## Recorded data
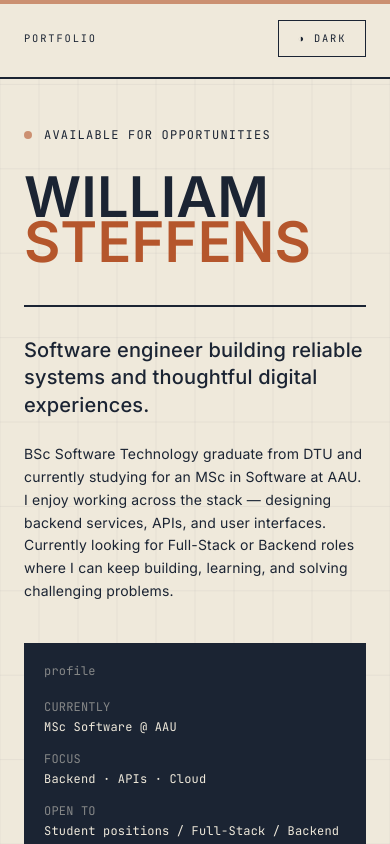
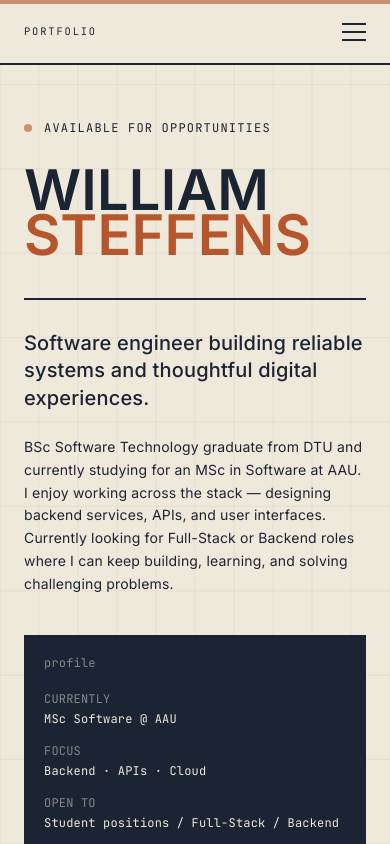
Before and after one commit to williamsteffens/portfolio, a React (Vite) app: page / in a window 390 px wide. Built offline with nearby package versions, Linux system fonts and the light colour scheme.

Commit message:
Refactor TopBar component to manage scroll visibility and enhance mobile menu functionality

```diff
--- a/src/Portfolio.jsx
+++ b/src/Portfolio.jsx
@@ -16,10 +16,8 @@ import Loader from "./components/Loader";
 
 const Portfolio = () => {
     const [isLoading, setIsLoading] = useState(true);
+    const [simpleBar, setSimpleBar] = useState(null);
     const { theme, toggle } = useTheme();
-    const [simpleBar, setSimpleBar] = useState(null);
-
-    const [progress, setProgress] = useState(0);
 
     useEffect(() => {
         const finishLoading = () => {
@@ -49,10 +47,15 @@ const Portfolio = () => {
                 <GridField />
                 {!isLoading && (
                     <>
-                        <TopBar theme={theme} onToggleTheme={toggle} />
+                        <TopBar
+                            theme={theme}
+                            onToggleTheme={toggle}
+                            simpleBar={simpleBar}
+                        />
+
                         <ScrollProgressBar simpleBar={simpleBar} />
 
-                        <main>
+                        <main className="pt-18">
                             <Hero />
                             <About />
                             <Skills />
--- a/src/components/TopBar.jsx
+++ b/src/components/TopBar.jsx
@@ -1,25 +1,84 @@
+import { useEffect, useState } from "react";
 import ThemeToggle from "./ThemeToggle";
 
-export default function TopBar({ theme, onToggleTheme }) {
+const NAV_ITEMS = [
+    "About",
+    "Skills",
+    "Projects",
+    "Experience",
+    "Contact",
+];
+
+const TopBar = ({ theme, onToggleTheme, simpleBar }) => {
+    const [visible, setVisible] = useState(true);
+    const [lastScrollY, setLastScrollY] = useState(0);
+    const [menuOpen, setMenuOpen] = useState(false);
+
+    useEffect(() => {
+        const scrollElement = simpleBar ? simpleBar.getScrollElement() : window;
+
+        if (!scrollElement)
+            return;
+
+        const handleScroll = () => {
+            const current = scrollElement.scrollTop || window.scrollY;
+
+            if (current > lastScrollY && current > 100) {
+                setVisible(false);
+            } else {
+                setVisible(true);
+            }
+
+            setLastScrollY(current);
+        }
+
+        scrollElement.addEventListener("scroll", handleScroll, {
+            passive: true,
+        });
+
+        return () => {
+            scrollElement.removeEventListener("scroll", handleScroll);
+        };
+    }, [simpleBar, lastScrollY]);
+
+    // Prevent scrolling when menu is open
+    useEffect(() => {
+        if (menuOpen) {
+            document.body.style.overflow = "hidden";
+            document.documentElement.style.overflow = "hidden";
+        }
+
+        return () => {
+            document.body.style.overflow = "";
+            document.documentElement.style.overflow = "";
+        }
+    }, [menuOpen]);
+
     return (
-        <nav className="
-      relative z-10
+        <>
+            <nav
+                className={`
+                    fixed top-0 left-0 right-0 z-50
                     w-full
                     border-b-2 border-ink dark:border-dark-border
                     bg-paper dark:bg-dark-bg
-      transition-colors duration-300
-    ">
-            <div className="
+                    transition-transform
+                    ${visible ? "translate-y-0" : "-translate-y-full"}
+                `}
+            >
+                <div
+                    className="
                         flex items-center justify-between
                         px-6 md:px-10 py-5
                         max-w-6xl mx-auto
-            ">
+                    "
+                >
                     <span className="font-mono text-2xs tracking-widest2 uppercase">
                         Portfolio
                     </span>
 
                     <div className="hidden sm:flex gap-8 font-mono text-2xs tracking-widest2 uppercase">
-                    {["About", "Skills", "Projects", "Experience", "Contact"].map((label) => (
+                        {NAV_ITEMS.map((label) => (
                             <a
                                 key={label}
                                 href={`#${label.toLowerCase()}`}
@@ -30,8 +89,74 @@ export default function TopBar({ theme, onToggleTheme }) {
                         ))}
                     </div>
 
-                <ThemeToggle theme={theme} onToggle={onToggleTheme} />
+                    <div className="flex items-center gap-4">
+                        <div className="hidden sm:block">
+                            <ThemeToggle
+                                theme={theme}
+                                onToggle={onToggleTheme}
+                            />
+                        </div>
+
+                        {/* Burger */}
+                        <button
+                            onClick={() => setMenuOpen(prev => !prev)}
+                            className="
+                                sm:hidden
+                                flex flex-col gap-1.5
+                                p-2
+                                -m-2
+                                hover:bg-ink/30
+                                transition-colors duration-200
+                            "
+                            aria-label="Open menu"
+                        >
+                            <span className="w-6 h-0.5 bg-current" />
+                            <span className="w-6 h-0.5 bg-current" />
+                            <span className="w-6 h-0.5 bg-current" />
+                        </button>
+                    </div>
                 </div>
             </nav>
+
+            {/* Fullscreen Mobile Menu */}
+            <div
+                className={`
+                    fixed inset-0 z-40
+                    bg-paper dark:bg-dark-bg
+                    transition-transform duration-300
+                    ${menuOpen ? "translate-x-0" : "translate-x-full"}
+                `}
+            >
+                <button
+                    onClick={() => setMenuOpen(false)}
+                    className="absolute top-22 right-6 font-mono text-5xl text-ink leading-none w-12 h-13 bg-red-300 hover:bg-red-400"
+                    aria-label="Close menu"
+                >
+                    ×
+                </button>
+
+                <div className="flex flex-col items-center justify-center h-full gap-10">
+                    {NAV_ITEMS.map((label) => (
+                        <a
+                            key={label}
+                            href={`#${label.toLowerCase()}`}
+                            onClick={() => setMenuOpen(false)}
+                            className="font-mono text-3xl uppercase hover:text-rust transition-colors"
+                        >
+                            {label}
+                        </a>
+                    ))}
+
+                    <div className="scale-140">
+                        <ThemeToggle
+                            theme={theme}
+                            onToggle={onToggleTheme}
+                        />
+                    </div>
+                </div>
+            </div>
+        </>
     );
-}
+};
+
+export default TopBar;
```
Lines whose indentation alone changed are shown as unchanged.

## PROBLEM DESCRIPTION
Only the lines containing "setMenuOpen" are needed; copy each of them from the data.

## SOLUTION TO THE EXERCISE
+    const [menuOpen, setMenuOpen] = useState(false);
+                            onClick={() => setMenuOpen(prev => !prev)}
+                    onClick={() => setMenuOpen(false)}
+                            onClick={() => setMenuOpen(false)}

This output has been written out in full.